“Come back. Two hours” he insisted over the top of the thumping base. A pop-Arabic singer was crooning something about Ya habibi on the television positioned between the chairs.
Now, two hours later, the Charming Man’s room is still jammed, the music is still thumping, but since I had made an appearance previously, I am ushered to the front of the line. I wedge between two shebab on the couch. A fellow with white cream on his face gets up from the chair and goes to another station. He looks like a ghost. I am motioned to take his place.
The Charming Man, whose real name is Mosab, appears delighted. Last year, when I sat in his chair, he invited me to his wedding. I was unable to attend. Now, he tells me about a new baby.
“Qusay is his name.” Like every proud father, Mosab pulls out his cell phone. He flips through photographs of an infant.
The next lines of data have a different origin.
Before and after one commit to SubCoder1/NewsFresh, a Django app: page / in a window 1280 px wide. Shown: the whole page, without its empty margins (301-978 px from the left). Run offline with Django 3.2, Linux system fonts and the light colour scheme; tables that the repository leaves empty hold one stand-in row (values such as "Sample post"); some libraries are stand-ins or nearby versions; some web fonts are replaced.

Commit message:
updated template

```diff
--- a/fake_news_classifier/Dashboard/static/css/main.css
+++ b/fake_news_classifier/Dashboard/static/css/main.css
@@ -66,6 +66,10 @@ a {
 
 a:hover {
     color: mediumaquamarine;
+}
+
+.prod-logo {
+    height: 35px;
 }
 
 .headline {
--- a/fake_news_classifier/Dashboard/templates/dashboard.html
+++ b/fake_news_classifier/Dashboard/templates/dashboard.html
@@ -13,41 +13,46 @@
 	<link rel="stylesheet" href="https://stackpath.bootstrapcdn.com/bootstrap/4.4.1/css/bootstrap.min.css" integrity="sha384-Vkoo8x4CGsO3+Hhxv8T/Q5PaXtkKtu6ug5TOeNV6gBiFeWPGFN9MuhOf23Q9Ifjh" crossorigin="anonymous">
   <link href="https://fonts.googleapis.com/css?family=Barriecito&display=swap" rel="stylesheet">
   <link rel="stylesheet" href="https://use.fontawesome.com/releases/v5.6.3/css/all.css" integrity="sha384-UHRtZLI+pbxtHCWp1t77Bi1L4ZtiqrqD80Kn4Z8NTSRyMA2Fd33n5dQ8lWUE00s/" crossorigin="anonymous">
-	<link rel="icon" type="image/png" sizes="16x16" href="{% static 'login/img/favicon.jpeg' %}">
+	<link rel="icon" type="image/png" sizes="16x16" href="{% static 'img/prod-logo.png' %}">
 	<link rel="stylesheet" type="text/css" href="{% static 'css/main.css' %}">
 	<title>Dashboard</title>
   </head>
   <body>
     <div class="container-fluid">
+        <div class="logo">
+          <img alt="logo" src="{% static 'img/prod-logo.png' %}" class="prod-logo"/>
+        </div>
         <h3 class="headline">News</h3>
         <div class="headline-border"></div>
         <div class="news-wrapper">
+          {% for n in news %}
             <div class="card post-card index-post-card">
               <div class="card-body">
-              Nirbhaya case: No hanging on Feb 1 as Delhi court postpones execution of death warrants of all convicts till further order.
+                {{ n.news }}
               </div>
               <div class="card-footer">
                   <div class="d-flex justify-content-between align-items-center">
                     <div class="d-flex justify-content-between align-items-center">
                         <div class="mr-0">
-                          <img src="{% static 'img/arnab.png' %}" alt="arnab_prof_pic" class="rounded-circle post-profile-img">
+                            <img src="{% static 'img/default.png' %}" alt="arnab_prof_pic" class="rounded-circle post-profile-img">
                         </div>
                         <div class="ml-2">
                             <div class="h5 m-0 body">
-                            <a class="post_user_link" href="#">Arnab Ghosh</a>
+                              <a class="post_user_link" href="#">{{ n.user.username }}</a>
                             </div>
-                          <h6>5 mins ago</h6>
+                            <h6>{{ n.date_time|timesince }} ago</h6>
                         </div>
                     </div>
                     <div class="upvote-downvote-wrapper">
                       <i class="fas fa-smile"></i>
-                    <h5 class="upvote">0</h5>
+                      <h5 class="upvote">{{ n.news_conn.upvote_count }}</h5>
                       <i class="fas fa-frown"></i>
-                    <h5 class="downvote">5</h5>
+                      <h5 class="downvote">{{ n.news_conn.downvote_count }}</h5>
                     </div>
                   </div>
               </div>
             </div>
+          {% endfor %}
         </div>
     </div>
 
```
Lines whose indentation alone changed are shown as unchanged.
I respond with various man-grunts that are universally used at the sight of such cubs.
“Short?” he asks.
“Yes,” I respond. “Like before.”
The process is more involved than any haircut experience I ever receive at home. First, Mosab lights a cigarette. Then, with it dangling from his lips, he uses electric clippers to mow down the sides of my head. He starts to shape the top with scissors, but is interrupted when an adolescent arrives with a plastic bottle of cold orange drink. Both chairs of the Charming Man stop. Drinks are poured in plastic cups all around the working area.
When the cups are empty, Mosab continues scissoring.
I ask him how his leg is doing.
He says fine, although when he is on his feet for ten hours or more it begins to hurt. I can only imagine.
A couple of years ago he showed me the scar where an Israeli bullet had entered his calf and shattered the bone. His fellow protesters had dragged him away from the firing. He is lucky. The leg could be mended, but would be forever contorted and scarred. Mosab limps awkwardly to this day.
He finishes the top. Then he carefully loads a fresh blade in his razor. He perfumes the instrument with spray. I close my eyes and draw a deep breath. There is nothing quite as exhilarating as baring your neck to a Palestinian with a straight razor. Carefully he works all the edges around my ear and on the back of my neck. The blade scrapes as he pulls it in a series of quick, short strokes.
Next comes the hot wax. He reaches for a stickful and globs it in various places about my cheeks and nose. While it cools, he trims and thins my eyebrows. Then he lights another cigarette and takes a call on his cell.
Satisfied that the wax has done its job, he slowly lifts a corner and then . . . RIP! . . . pulls the rest of the mass off my face like a ninja snatching an internal organ.
“Owww!” I protest. The spectators on the couch laugh.
“Almost done,” he grins. He pours a handful of some kind of perfumed water and rubs the offended skin around my eyes, nose and forehead. He presses hard and goes round and round. It is an odd, but relaxing, feeling.
“Now, go to shower.” He points to the sink in the corner where the Orange Drink Boy waits. I sit down in this chair, lean backwards. The shebab washes my hair and dabs it with a towel.
“To Mosab,” he orders.
I return for a final round of jelling and primping.
“Perfect!” the Charming Man says at last. “Na’eeman!” “May you always be so fresh!”